==== SUPPLIED MATERIAL

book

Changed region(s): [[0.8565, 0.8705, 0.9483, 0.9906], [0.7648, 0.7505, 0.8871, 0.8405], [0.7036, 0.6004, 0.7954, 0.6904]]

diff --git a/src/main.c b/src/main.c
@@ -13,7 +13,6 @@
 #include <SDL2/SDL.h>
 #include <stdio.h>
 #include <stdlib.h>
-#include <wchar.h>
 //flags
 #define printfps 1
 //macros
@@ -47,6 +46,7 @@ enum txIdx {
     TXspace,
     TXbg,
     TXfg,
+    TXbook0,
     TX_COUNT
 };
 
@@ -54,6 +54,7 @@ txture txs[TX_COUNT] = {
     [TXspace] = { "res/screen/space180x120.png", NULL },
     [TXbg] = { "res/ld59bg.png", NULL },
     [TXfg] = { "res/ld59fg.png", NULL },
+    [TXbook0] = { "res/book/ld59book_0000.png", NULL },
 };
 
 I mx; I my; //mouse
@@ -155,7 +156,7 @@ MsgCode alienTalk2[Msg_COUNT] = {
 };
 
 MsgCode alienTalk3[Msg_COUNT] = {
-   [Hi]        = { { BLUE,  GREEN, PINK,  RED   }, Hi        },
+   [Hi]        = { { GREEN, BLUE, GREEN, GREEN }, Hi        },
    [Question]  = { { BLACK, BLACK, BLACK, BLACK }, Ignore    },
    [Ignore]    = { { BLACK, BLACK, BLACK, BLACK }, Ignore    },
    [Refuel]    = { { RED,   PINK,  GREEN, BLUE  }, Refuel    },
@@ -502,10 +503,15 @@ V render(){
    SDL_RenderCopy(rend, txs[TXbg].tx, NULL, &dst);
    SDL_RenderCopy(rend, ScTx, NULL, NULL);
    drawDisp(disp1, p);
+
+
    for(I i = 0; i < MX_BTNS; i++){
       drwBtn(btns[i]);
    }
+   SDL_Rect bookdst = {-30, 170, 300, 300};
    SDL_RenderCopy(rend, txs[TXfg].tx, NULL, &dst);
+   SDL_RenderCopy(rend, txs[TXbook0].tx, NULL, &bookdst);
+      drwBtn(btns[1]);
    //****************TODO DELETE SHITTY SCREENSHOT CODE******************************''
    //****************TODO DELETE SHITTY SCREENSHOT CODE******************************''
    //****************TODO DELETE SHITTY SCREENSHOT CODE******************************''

========
==== SUPPLIED MATERIAL

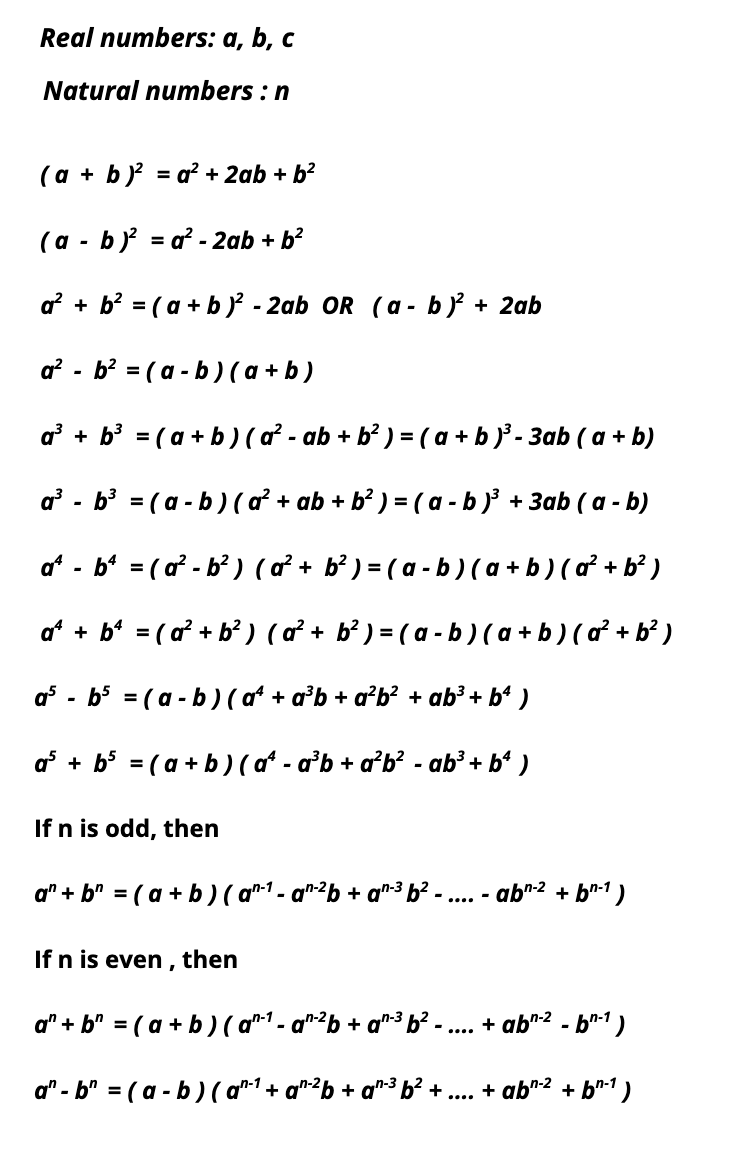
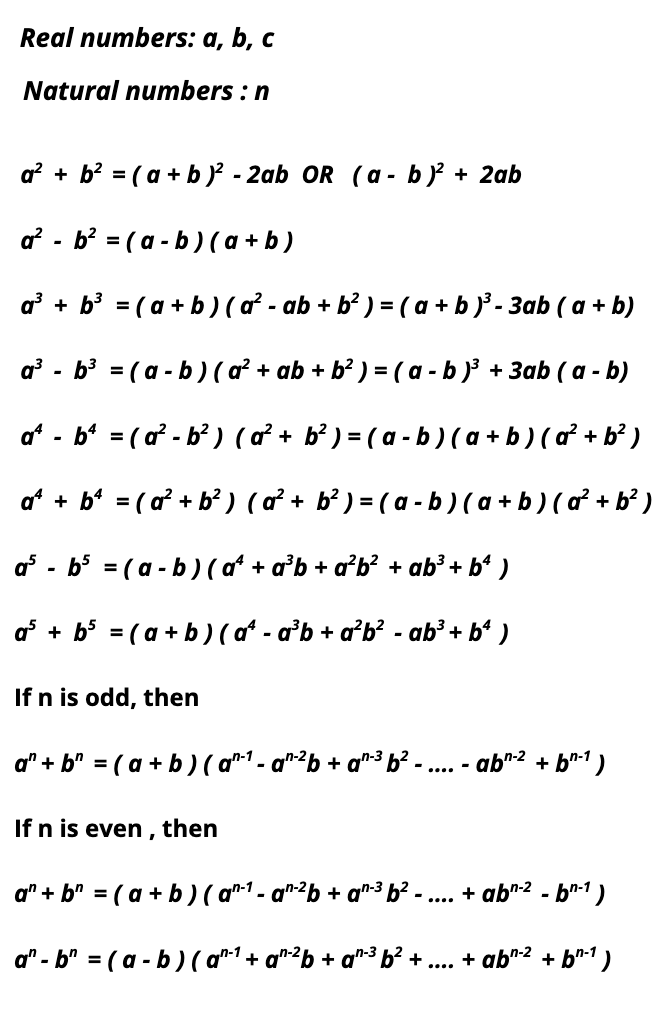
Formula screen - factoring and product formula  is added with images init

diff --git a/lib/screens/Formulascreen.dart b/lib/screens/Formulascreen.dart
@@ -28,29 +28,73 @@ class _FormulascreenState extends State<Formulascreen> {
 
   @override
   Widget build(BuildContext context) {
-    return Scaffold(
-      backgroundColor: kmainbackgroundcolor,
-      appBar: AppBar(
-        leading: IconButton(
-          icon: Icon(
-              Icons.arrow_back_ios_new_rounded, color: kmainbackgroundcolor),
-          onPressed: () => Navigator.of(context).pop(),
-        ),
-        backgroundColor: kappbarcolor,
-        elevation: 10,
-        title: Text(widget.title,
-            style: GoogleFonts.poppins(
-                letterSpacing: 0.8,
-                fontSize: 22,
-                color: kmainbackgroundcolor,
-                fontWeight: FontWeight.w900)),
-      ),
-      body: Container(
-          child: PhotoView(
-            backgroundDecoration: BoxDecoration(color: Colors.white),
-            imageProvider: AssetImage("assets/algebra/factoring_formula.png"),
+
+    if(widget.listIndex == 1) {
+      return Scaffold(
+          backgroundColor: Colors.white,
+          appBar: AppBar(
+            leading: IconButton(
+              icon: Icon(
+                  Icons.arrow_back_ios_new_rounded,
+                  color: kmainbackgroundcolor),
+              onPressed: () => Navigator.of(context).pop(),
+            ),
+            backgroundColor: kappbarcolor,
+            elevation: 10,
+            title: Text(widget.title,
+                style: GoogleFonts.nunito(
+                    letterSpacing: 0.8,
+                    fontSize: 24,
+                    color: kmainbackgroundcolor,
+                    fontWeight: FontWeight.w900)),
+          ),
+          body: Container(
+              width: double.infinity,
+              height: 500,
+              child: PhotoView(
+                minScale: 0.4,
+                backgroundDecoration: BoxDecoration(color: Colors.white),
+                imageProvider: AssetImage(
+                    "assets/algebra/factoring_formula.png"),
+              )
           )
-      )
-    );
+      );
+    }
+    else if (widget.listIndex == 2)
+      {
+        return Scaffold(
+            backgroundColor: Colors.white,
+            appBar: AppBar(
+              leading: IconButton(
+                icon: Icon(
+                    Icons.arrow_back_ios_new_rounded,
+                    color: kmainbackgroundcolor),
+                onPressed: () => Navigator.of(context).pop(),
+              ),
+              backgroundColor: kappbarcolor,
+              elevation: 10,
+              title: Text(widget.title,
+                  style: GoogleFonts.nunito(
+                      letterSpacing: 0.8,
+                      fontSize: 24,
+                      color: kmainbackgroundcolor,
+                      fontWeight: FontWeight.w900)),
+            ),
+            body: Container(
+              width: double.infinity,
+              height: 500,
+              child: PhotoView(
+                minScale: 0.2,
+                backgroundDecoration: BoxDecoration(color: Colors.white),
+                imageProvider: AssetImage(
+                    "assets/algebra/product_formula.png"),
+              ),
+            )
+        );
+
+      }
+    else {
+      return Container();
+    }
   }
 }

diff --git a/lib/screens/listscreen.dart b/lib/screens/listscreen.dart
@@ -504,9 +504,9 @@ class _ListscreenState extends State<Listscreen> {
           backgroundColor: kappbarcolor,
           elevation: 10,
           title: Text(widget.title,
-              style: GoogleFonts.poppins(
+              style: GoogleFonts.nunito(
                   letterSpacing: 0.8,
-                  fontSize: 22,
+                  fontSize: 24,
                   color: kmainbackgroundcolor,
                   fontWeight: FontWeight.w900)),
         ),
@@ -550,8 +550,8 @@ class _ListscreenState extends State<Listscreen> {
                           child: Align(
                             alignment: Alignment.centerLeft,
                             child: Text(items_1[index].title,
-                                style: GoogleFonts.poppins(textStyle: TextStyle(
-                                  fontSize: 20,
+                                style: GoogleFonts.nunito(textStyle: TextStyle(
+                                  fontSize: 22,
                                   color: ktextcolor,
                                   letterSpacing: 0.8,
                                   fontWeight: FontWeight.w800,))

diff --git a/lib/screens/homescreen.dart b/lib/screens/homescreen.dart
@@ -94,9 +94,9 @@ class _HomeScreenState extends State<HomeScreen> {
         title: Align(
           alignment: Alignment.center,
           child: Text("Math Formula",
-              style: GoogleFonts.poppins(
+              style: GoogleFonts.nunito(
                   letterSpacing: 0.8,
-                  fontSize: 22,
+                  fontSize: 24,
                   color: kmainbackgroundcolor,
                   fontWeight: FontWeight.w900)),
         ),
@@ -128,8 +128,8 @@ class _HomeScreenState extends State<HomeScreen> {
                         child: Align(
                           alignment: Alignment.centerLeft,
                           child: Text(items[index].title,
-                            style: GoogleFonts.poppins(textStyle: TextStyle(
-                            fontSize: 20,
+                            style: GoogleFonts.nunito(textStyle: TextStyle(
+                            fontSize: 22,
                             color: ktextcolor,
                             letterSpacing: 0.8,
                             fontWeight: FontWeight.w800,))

========

Scan the listing above and copy all lines containing the word "poppins".

-            style: GoogleFonts.poppins(
-              style: GoogleFonts.poppins(
-                                style: GoogleFonts.poppins(textStyle: TextStyle(
-              style: GoogleFonts.poppins(
-                            style: GoogleFonts.poppins(textStyle: TextStyle(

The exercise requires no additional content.